## WORK ITEM:
For the listing that follows, report how many lines contain the word "Проверим", giving the number and no other text.

=== PROVIDED INFORMATION ===

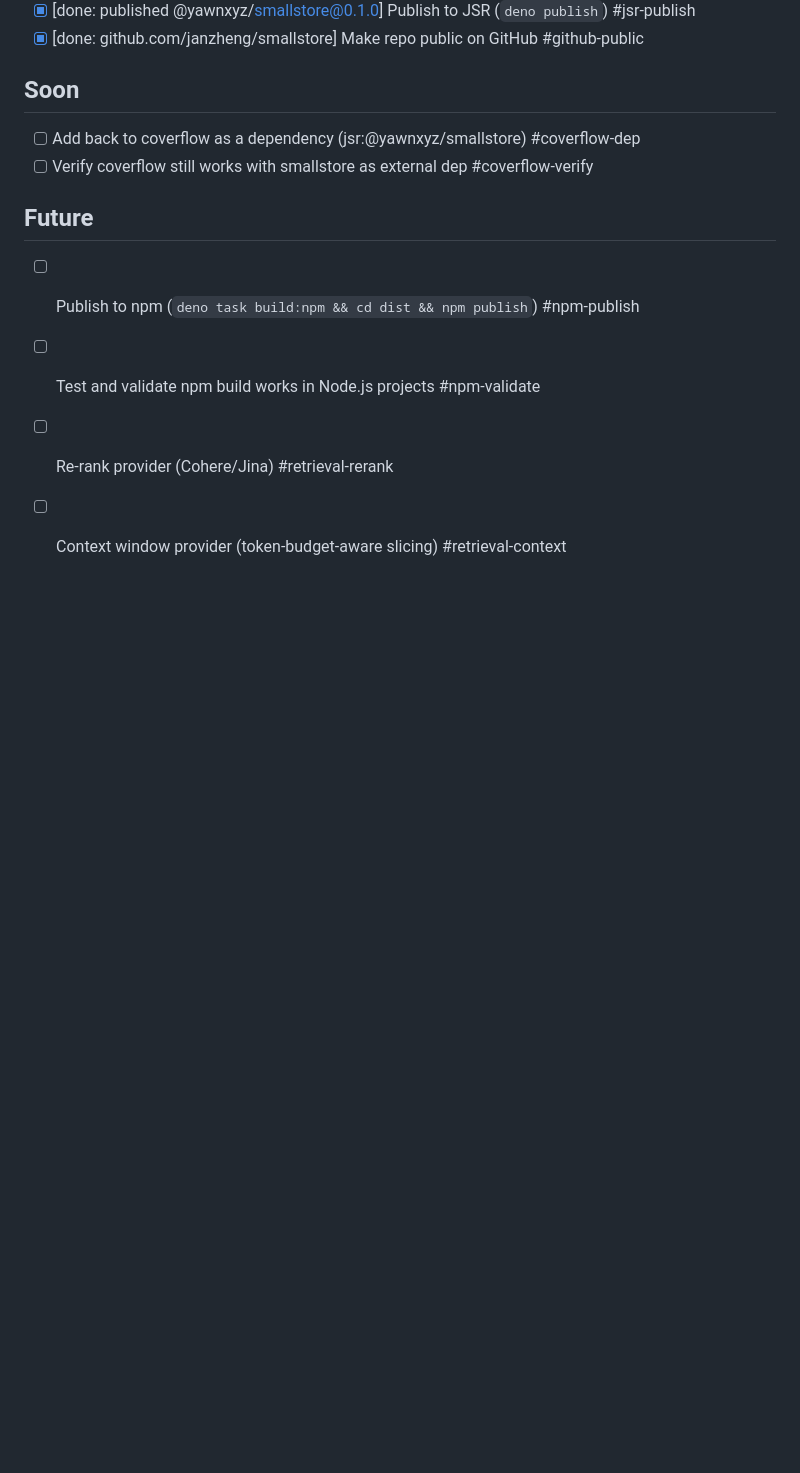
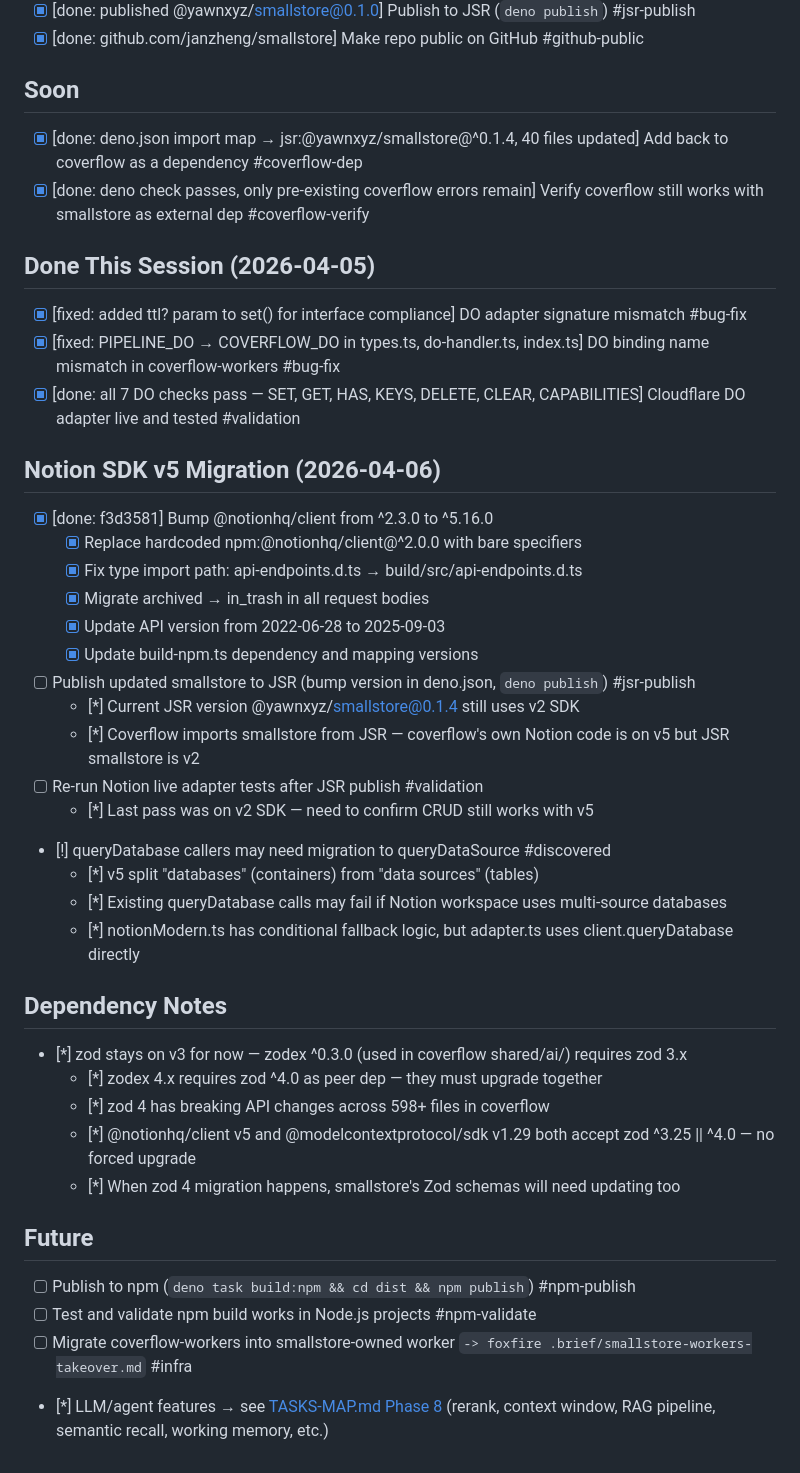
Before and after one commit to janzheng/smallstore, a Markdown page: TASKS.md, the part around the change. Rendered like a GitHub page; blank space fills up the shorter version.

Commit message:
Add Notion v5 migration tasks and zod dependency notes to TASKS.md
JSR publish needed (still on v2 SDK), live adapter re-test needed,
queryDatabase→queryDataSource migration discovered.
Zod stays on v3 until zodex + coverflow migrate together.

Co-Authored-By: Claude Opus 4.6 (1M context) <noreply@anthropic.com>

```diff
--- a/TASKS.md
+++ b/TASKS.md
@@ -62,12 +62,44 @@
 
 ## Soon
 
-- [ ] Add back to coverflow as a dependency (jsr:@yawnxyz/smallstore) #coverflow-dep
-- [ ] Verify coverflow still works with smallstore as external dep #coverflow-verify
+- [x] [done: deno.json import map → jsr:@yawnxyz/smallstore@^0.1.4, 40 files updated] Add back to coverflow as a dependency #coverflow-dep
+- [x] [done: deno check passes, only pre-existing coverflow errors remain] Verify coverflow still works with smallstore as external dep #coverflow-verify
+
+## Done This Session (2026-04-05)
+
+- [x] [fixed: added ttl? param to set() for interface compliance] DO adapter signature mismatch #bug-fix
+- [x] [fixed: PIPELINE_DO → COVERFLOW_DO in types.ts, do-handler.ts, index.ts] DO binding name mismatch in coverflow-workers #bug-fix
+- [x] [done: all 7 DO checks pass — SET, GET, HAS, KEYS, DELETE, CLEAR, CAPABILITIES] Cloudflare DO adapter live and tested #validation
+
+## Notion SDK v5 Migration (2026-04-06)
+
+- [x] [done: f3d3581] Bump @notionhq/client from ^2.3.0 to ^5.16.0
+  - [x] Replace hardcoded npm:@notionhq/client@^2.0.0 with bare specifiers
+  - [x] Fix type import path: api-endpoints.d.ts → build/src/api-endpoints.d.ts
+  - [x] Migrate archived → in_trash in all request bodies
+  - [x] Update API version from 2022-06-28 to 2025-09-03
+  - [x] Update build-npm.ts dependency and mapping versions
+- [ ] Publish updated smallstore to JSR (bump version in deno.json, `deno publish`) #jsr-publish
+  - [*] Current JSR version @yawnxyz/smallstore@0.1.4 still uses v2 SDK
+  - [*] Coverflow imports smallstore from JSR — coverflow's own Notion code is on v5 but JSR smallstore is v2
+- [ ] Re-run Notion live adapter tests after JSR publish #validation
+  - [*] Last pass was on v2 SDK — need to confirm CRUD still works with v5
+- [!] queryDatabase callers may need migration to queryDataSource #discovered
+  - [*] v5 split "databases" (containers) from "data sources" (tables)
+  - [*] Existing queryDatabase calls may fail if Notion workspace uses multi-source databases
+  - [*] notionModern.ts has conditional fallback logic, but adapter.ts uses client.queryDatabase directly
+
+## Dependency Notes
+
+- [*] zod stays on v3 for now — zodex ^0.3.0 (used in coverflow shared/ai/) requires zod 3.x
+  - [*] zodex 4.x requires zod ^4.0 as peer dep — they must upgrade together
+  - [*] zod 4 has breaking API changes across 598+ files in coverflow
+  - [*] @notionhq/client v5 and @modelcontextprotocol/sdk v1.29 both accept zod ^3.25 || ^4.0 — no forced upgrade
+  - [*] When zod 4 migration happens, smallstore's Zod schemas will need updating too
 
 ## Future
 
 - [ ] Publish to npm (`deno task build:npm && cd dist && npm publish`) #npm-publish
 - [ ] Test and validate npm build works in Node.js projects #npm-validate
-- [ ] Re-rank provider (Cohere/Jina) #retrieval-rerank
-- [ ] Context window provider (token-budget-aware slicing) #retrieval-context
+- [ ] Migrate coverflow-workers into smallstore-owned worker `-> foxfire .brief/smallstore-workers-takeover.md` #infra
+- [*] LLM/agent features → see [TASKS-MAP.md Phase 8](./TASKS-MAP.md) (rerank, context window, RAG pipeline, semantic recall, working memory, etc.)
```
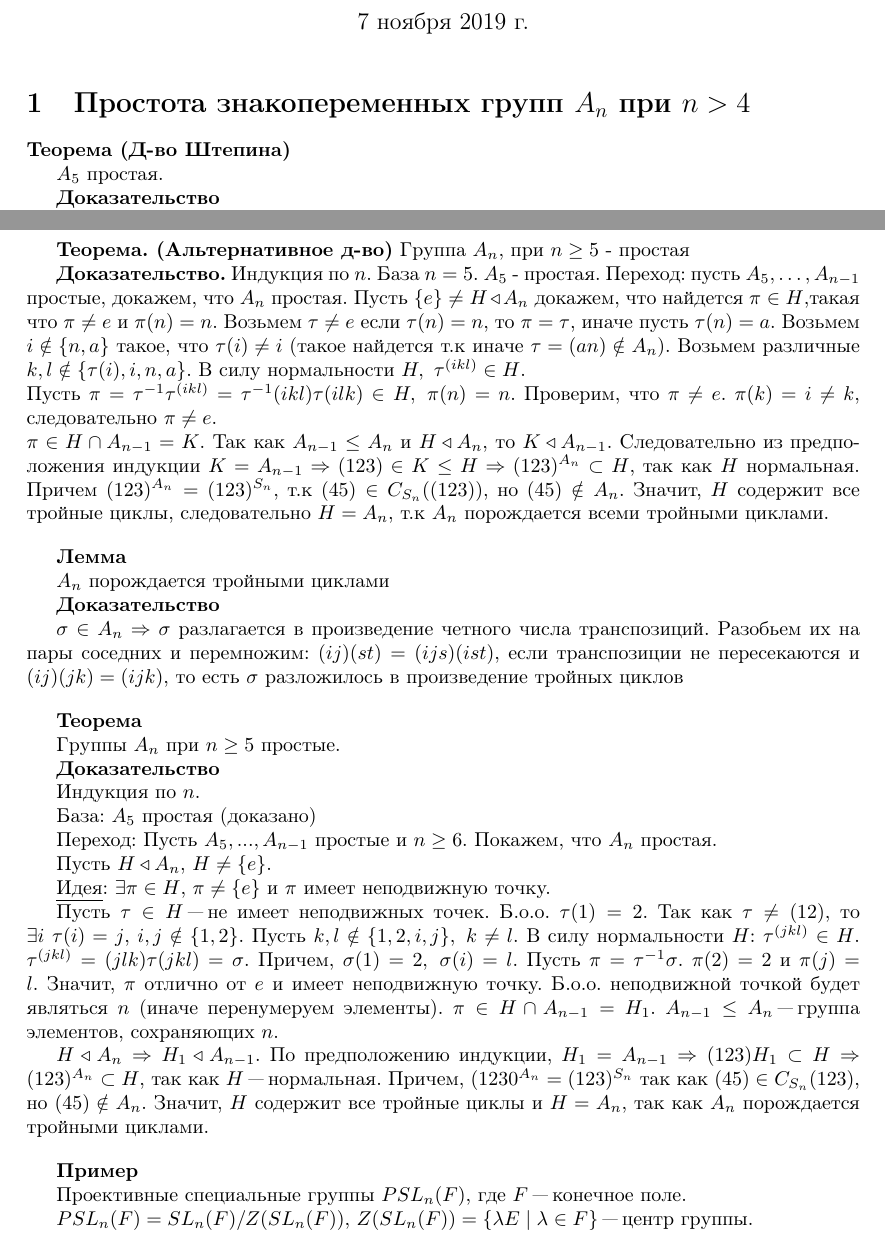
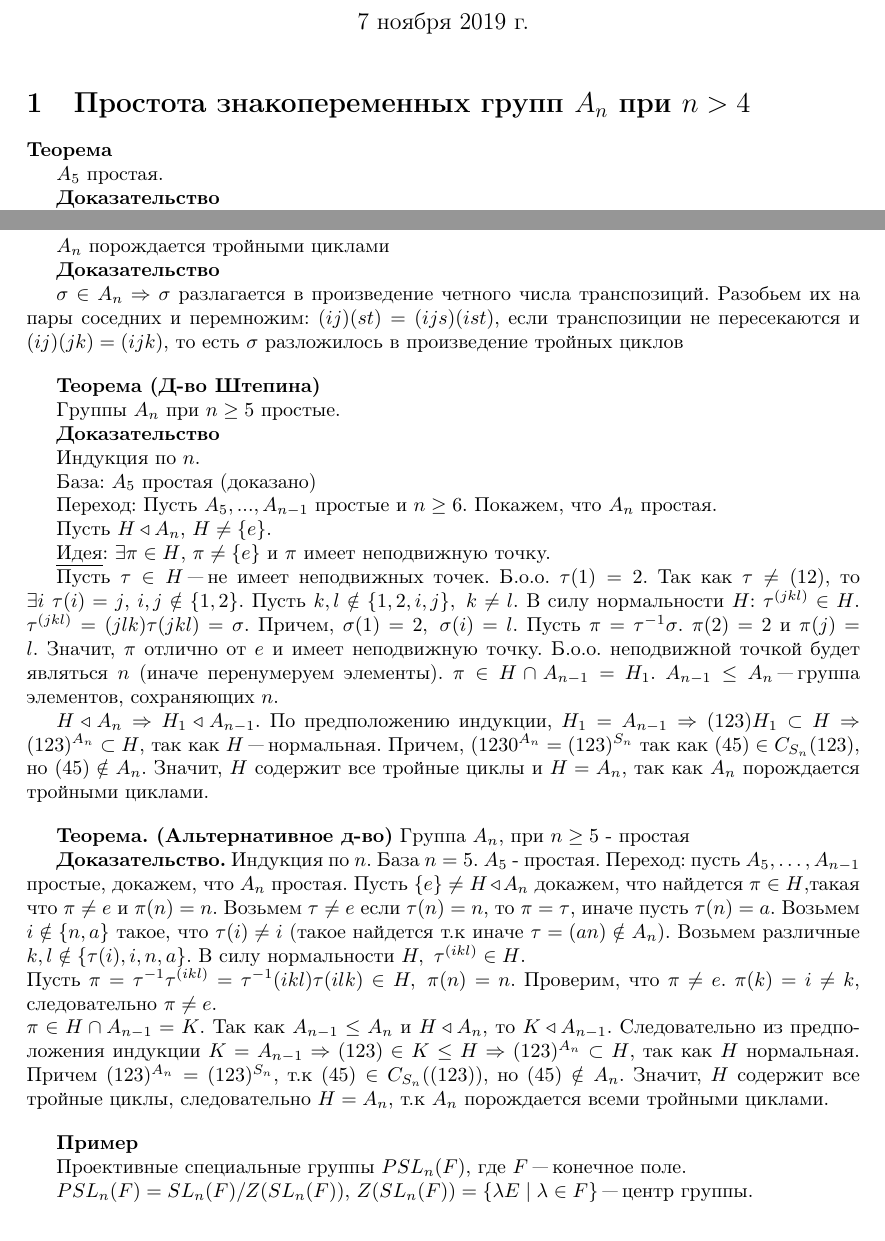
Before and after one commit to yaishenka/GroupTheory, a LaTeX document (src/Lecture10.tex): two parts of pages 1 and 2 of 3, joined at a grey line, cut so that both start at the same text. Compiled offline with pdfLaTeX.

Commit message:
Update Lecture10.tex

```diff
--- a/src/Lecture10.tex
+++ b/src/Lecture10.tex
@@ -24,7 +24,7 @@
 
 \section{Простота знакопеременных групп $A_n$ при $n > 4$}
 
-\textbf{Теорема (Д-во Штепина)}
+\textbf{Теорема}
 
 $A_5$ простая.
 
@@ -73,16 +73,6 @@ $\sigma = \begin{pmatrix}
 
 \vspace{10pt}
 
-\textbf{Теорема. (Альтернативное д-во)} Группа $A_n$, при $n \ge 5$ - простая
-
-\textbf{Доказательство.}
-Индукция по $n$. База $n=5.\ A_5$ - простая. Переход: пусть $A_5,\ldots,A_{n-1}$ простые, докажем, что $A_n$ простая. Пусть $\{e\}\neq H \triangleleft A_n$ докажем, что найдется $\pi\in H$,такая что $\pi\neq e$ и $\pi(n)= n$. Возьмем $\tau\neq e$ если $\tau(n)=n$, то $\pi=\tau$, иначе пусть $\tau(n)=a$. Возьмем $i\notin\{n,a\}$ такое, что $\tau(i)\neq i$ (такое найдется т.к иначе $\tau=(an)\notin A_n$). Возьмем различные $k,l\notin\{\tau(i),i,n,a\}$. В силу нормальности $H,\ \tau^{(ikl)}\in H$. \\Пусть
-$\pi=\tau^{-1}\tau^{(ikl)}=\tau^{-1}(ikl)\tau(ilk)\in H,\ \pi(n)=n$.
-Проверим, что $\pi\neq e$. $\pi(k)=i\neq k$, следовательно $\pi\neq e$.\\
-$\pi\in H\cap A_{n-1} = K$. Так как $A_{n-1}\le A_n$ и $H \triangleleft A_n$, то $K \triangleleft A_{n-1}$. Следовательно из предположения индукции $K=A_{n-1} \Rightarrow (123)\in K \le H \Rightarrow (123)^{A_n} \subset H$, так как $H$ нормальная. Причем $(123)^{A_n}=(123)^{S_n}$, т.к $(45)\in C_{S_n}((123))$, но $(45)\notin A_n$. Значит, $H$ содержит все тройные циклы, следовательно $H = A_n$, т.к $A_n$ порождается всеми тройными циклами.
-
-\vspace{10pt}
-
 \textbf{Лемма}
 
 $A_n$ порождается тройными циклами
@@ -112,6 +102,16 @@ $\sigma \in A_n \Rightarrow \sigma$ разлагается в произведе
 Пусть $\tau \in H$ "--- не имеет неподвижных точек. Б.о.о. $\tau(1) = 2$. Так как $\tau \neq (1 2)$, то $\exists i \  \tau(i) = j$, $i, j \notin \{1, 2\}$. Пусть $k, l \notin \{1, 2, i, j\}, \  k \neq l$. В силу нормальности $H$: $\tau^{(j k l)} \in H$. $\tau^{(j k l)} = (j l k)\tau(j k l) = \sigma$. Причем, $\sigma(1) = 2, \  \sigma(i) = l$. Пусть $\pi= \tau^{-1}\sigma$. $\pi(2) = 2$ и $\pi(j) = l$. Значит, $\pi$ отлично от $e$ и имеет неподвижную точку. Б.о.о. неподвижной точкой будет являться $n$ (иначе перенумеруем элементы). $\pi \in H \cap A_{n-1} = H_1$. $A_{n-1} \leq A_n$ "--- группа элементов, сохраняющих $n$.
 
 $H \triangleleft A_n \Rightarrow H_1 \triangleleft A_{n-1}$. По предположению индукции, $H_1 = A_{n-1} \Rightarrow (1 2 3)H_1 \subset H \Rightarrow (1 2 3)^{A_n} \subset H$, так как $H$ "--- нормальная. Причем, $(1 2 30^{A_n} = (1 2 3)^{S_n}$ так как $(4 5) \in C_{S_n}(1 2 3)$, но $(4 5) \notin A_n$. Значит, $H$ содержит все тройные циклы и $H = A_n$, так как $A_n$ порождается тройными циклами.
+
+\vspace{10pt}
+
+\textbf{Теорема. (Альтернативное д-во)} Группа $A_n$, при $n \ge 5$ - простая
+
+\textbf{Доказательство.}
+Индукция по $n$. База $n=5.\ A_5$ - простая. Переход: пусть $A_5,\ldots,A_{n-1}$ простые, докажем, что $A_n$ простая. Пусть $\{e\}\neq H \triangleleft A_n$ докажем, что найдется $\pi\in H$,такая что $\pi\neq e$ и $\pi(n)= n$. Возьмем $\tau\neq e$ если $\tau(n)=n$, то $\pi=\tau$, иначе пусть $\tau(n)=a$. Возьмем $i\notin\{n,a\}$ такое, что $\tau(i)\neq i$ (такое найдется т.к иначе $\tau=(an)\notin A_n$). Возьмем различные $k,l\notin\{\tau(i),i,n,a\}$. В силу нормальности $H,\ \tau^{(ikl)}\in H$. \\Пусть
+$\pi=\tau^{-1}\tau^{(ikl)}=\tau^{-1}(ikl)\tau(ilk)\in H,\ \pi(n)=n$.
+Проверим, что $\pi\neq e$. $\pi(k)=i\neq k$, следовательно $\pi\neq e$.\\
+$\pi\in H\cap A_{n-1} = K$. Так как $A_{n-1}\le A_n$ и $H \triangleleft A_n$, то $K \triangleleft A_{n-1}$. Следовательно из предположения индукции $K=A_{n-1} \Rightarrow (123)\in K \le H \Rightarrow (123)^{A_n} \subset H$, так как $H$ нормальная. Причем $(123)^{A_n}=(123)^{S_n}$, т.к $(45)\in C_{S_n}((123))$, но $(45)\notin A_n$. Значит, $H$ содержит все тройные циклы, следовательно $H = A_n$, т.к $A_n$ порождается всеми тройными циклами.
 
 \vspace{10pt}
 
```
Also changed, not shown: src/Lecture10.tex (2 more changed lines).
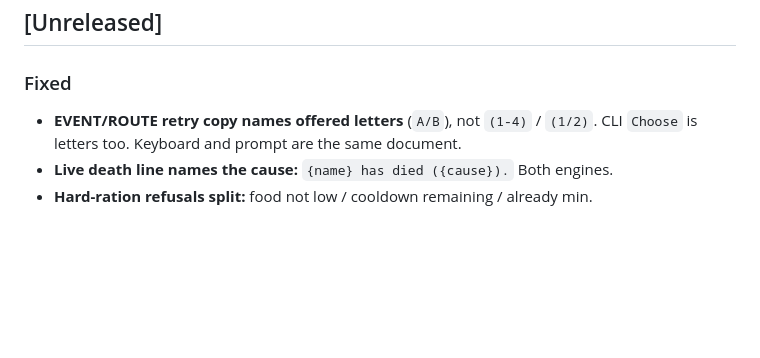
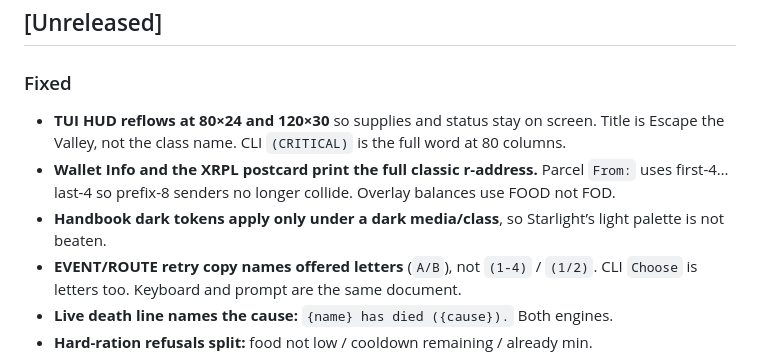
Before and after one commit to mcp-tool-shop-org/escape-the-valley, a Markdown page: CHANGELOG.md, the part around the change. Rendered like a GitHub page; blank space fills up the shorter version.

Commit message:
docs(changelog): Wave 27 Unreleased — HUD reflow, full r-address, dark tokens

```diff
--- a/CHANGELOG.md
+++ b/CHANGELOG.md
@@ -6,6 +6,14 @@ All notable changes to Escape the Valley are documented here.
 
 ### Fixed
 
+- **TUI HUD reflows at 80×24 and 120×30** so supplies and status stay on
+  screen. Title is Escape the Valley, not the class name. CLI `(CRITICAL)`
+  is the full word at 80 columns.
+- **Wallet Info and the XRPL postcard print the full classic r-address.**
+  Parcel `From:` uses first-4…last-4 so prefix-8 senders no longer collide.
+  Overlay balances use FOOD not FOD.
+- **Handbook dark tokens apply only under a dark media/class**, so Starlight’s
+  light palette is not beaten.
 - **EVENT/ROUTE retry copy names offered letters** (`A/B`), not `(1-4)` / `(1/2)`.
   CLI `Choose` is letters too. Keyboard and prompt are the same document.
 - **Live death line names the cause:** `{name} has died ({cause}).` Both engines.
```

===

## SOLVED EXERCISE:
2